Of all the lines in the entries, how many carry the word "README"? The reply is that number and no more.

[Opening DATA SHOWN section]

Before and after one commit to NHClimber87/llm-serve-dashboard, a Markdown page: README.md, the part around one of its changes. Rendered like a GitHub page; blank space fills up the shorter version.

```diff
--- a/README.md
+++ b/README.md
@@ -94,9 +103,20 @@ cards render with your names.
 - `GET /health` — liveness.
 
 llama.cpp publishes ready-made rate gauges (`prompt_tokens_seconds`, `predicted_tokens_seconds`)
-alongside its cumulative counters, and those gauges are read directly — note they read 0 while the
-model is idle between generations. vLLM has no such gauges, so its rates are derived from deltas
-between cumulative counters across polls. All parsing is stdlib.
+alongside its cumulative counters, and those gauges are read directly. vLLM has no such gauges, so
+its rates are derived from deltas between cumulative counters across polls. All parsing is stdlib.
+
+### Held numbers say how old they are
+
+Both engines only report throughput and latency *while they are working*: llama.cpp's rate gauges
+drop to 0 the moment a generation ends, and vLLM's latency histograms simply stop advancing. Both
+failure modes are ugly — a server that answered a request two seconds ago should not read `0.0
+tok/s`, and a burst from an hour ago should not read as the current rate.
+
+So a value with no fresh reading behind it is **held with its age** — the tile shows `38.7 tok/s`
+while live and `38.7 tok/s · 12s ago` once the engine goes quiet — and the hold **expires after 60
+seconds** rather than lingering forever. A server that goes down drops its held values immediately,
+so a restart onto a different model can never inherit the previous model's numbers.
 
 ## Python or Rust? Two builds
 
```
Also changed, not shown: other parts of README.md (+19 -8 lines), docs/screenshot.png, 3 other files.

[Closing DATA SHOWN section]
[Opening DATA SHOWN section]

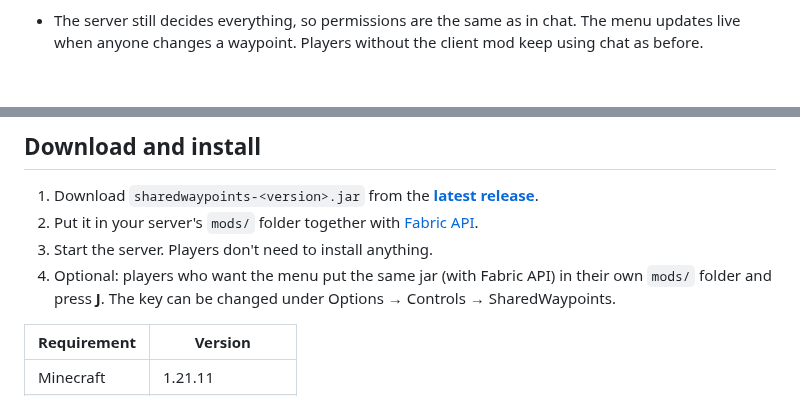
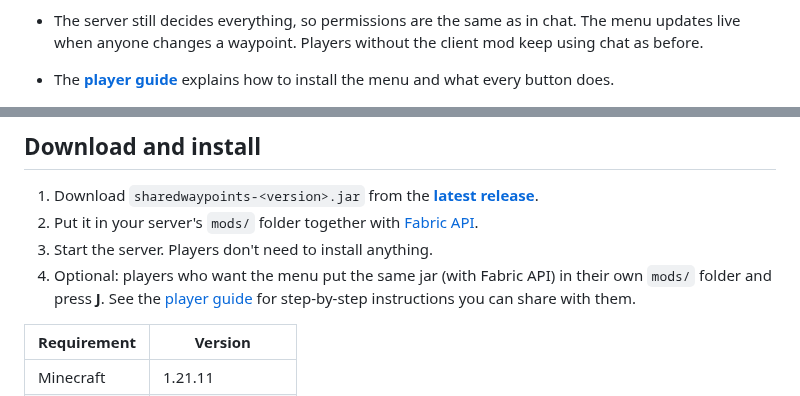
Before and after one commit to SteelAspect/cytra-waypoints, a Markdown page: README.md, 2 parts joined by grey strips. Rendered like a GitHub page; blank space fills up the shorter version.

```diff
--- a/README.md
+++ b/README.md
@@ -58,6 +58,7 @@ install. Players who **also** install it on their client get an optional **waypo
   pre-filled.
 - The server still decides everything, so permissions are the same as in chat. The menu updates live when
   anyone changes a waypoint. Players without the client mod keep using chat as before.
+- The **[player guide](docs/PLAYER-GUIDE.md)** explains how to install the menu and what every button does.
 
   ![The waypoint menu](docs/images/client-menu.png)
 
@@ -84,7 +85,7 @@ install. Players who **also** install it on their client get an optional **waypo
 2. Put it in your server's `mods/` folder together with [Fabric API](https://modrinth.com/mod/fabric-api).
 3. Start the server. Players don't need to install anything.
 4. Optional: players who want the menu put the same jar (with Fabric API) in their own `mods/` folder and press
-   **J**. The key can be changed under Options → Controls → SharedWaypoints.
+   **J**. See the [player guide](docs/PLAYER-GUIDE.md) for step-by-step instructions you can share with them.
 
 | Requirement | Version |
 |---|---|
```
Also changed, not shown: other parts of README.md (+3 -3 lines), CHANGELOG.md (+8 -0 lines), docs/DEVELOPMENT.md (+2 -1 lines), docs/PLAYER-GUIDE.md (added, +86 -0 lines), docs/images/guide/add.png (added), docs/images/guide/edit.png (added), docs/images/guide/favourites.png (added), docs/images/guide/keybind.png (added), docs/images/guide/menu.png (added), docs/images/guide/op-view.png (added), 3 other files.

[Closing DATA SHOWN section]

__WRITTEN SOLUTION__.
8